The second waypoint is located close to what looks like a child’s dream park – full of boxes, cylinders, and ramps. In fact this is GE’s Imagination at Work Park. On each face of these basic shapes you will find a black and white icon. GE provided augmented reality software targets these icons to correctly place and create different lands for us to explore. I have explored many of the provided lands, including an old western gold mining town. I do not have time to let Sasha visit the park today. Instead, I teleport to a bot that is already in the park and spend some time viewing a fantasy castle through the eyes of a bot I do not know. I wonder what this bot’s owner would think if he or she knew that the visitor who has joined in the exploration of the castle was also its creator.
When I return, Sasha has left the second waypoint and is halfway to the third and final waypoint. Keeping a rover at the park is expensive for a hobbyist like me, so I offset the cost by renting out Sasha to friends. Not just anybody gets to drive Sasha they must first spend some quality time with a simulator and then with me looking over their “virtual” shoulders as they take Sasha out for the first few times. Only when they are ready do I let them take Sasha out on their own. I have been surprised how many new friends I have made every time I mention that I own one of the bots at Surveyor Park. Today I will sadly not be returning to the hangers with Sasha, instead Alexa will have the honor after doing a little trailblazing on her own.
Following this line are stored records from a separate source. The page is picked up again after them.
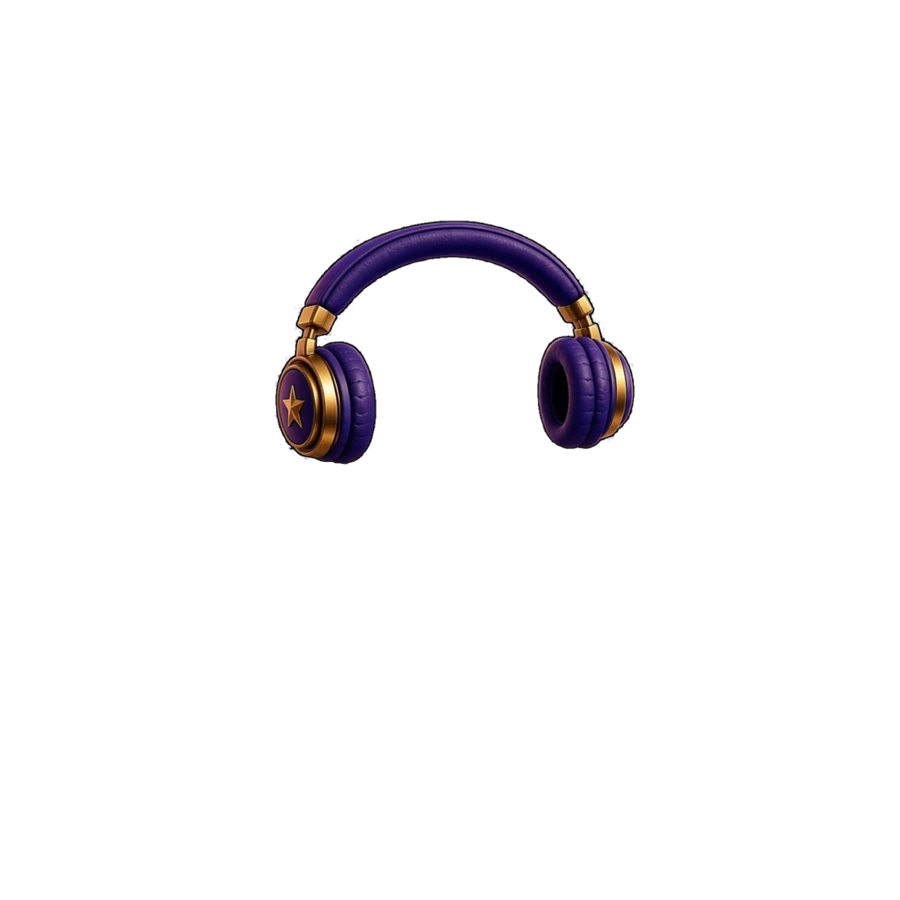
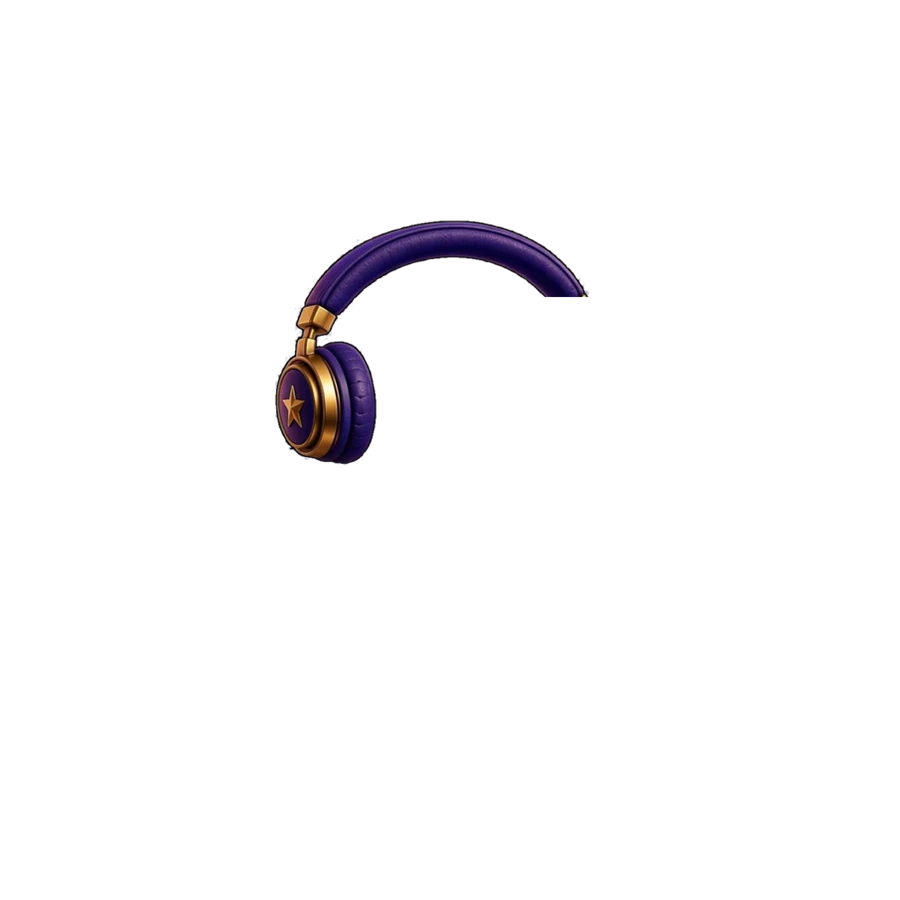
Hide the far ear cup behind the ghost, and shift the hat left
The owner spotted it: the ghost is turned slightly, so the far cup belongs
behind his head, not lying across his eye. He guessed it could not be done
with layers - it can, because every stage image is fully opaque, so anything
drawn under the ghost is honestly hidden by his body.

So an item can now carry a second picture, overlayBehind, that goes below
the ghost while the front half stays above. The headphone sprite was cut in
two along the far cup. Both halves share one scale and one shift, or the
halves would drift apart on the smaller stages.

Hat moved further left at his call - he was right the first two times as
well, the tip and the star pull the eye that way.

Changed region(s): [[0.5911, 0.3111, 0.7156, 0.4978]]

diff --git a/client/src/game/wardrobe.ts b/client/src/game/wardrobe.ts
@@ -169,21 +169,33 @@ export const seedEquippedFromInventory = (inventory: string[]): Equipped => {
 export const getWornOverlays = (
   equipped: Equipped,
   stage: PetStage
-): WornOverlay[] =>
-  getWornItems(equipped)
-    .filter((item): item is ShopItem & { overlay: string } => Boolean(item.overlay))
-    .map((item) => {
-      const onHead = HEAD_SLOTS.includes(item.slot);
-      const fit = onHead ? HEAD_FIT_BY_STAGE[stage.fromLevel] ?? NO_FIT : NO_FIT;
+): WornOverlay[] => {
+  const overlays: WornOverlay[] = [];
 
-      return {
-        itemId: item.id,
-        src: item.overlay,
-        layer: getClothingSlot(item.slot).layer,
-        scale: fit.scale,
-        dxPercent: fit.dx / CLOTHING_FRAME,
-        dyPercent: fit.dy / CLOTHING_FRAME,
-        transformOrigin: onHead ? HEAD_ORIGIN : "50% 50%",
-      };
-    })
-    .sort((a, b) => a.layer - b.layer);
+  for (const item of getWornItems(equipped)) {
+    const onHead = HEAD_SLOTS.includes(item.slot);
+    const fit = onHead ? HEAD_FIT_BY_STAGE[stage.fromLevel] ?? NO_FIT : NO_FIT;
+
+    const place = (id: string, src: string, layer: number): WornOverlay => ({
+      itemId: id,
+      src,
+      layer,
+      scale: fit.scale,
+      dxPercent: fit.dx / CLOTHING_FRAME,
+      dyPercent: fit.dy / CLOTHING_FRAME,
+      transformOrigin: onHead ? HEAD_ORIGIN : "50% 50%",
+    });
+
+    // Задняя часть вещи идёт на слой 0 — под призрака. Двигается и
+    // масштабируется вместе с передней, иначе половинки разъедутся.
+    if (item.overlayBehind) {
+      overlays.push(place(`${item.id}-back`, item.overlayBehind, 0));
+    }
+
+    if (item.overlay) {
+      overlays.push(place(item.id, item.overlay, getClothingSlot(item.slot).layer));
+    }
+  }
+
+  return overlays.sort((a, b) => a.layer - b.layer);
+};

diff --git a/client/src/lib/shop-config.ts b/client/src/lib/shop-config.ts
@@ -1,6 +1,7 @@
 import glassesOverlay from "@/assets/mascot/item-glasses.webp";
 import hatOverlay from "@/assets/mascot/item-hat.webp";
 import headphonesOverlay from "@/assets/mascot/item-headphones.webp";
+import headphonesBehind from "@/assets/mascot/item-headphones-back.webp";
 import {
   Crown,
   Gamepad2,
@@ -98,6 +99,11 @@ export type ShopItem = {
   // и сюда overlay: hatOverlay. Пока картинки нет — поле пустое:
   // вещь покупается и надевается, просто пока не видна на призраке.
   overlay?: string;
+  // Часть вещи, которая уходит ЗА призрака. Голова у него чуть повёрнута,
+  // поэтому дальняя чашка наушников должна прятаться за затылком, а не лежать
+  // на глазу. Картинки призрака непрозрачные, так что слой ниже него честно
+  // скрывает всё, что попало на тело.
+  overlayBehind?: string;
   // Дорогая вещь «на потом»: помечается в магазине и стоит заметно больше.
   legendary?: boolean;
 };
@@ -108,7 +114,7 @@ export type ShopItem = {
 export const SHOP_ITEMS: ShopItem[] = [
   { id: "item5", name: "Стильные очки", cost: 80, slot: "face", overlay: glassesOverlay, icon: Glasses, color: "text-sky-500", bg: "bg-sky-100" },
   { id: "item1", name: "Волшебная шляпа", cost: 150, slot: "head", overlay: hatOverlay, icon: Crown, color: "text-purple-500", bg: "bg-purple-100" },
-  { id: "item6", name: "Наушники", cost: 220, slot: "ears", overlay: headphonesOverlay, icon: Headphones, color: "text-emerald-500", bg: "bg-emerald-100" },
+  { id: "item6", name: "Наушники", cost: 220, slot: "ears", overlay: headphonesOverlay, overlayBehind: headphonesBehind, icon: Headphones, color: "text-emerald-500", bg: "bg-emerald-100" },
   { id: "item2", name: "Зелье скорости", cost: 300, slot: "hand", icon: Zap, color: "text-blue-500", bg: "bg-blue-100" },
   { id: "item7", name: "Палитра художника", cost: 380, slot: "hand", icon: Palette, color: "text-pink-500", bg: "bg-pink-100" },
   { id: "item3", name: "Золотая клавиатура", cost: 480, slot: "hand", icon: Keyboard, color: "text-yellow-500", bg: "bg-yellow-100" },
It is lunch time when Sasha and I reach our final destination. I am joined by a cadre of other bots – Rovers like Sasha, Biped Android Robots, Spiders, and flying overhead a few Quad-copters and Drones. The wind must have grounded the newest addition to our park, a Blimp, and will make me deviate from my original plans.
I get an Alert on the park wide network that the Boeing sponsored rocket launch is at T-minus 1 minute. This is the big event we have all come out to watch. Boeing teaming with rocket clubs around the world will attempt to simultaneously launch rockets from every park. As the first park, Surveyor is hosting the largest of the rockets and this year’s winner of the “Largest Rocket Contest.” I turn control of Sasha over to Alexa and click on one of the quad-copters, I really wanted a view of the rocket from the blimp but this will work nearly as well. 3, 2, 1… I click on the rocket… lift-off. Wow this is amazing as I view the Earth receding below me. Now for the tricky part that I have been planning for weeks. As we reach apogee I open the Park tab in my browser and zoom out from Surveyor park to the world map identifying all the other parks, I quickly locate Viking park located in the Andes Mountains in Chile. Zooming in on the park I locate a circle of green dots. This must be bots watching their launch. I click on a random green dot and find myself looking up at a small white dot descending to Earth. I click on the dot and find myself looking down on majestic snowcapped mountains – Wow wait until I post this on You Tube.
I end my day’s adventure in the typical fashion, zooming out from the parks located on the Earth, past the Moon Park, and finally find a bot on our newest park on Mars. The view is truly otherworldly. Mike and I, along with most of the members of the San Diego Makers Society, are pooling our intellectual and financial resources for our next bot. Can you guess where we are going?
Forming Corporate Partnerships is critical to the success of AoSA-Adventure. In this story, I introduced over a dozen potential sponsors. I selected these companies for illustrative purposes only and no endorsement is implied. Please contact us if you would like your company included the “The Story.”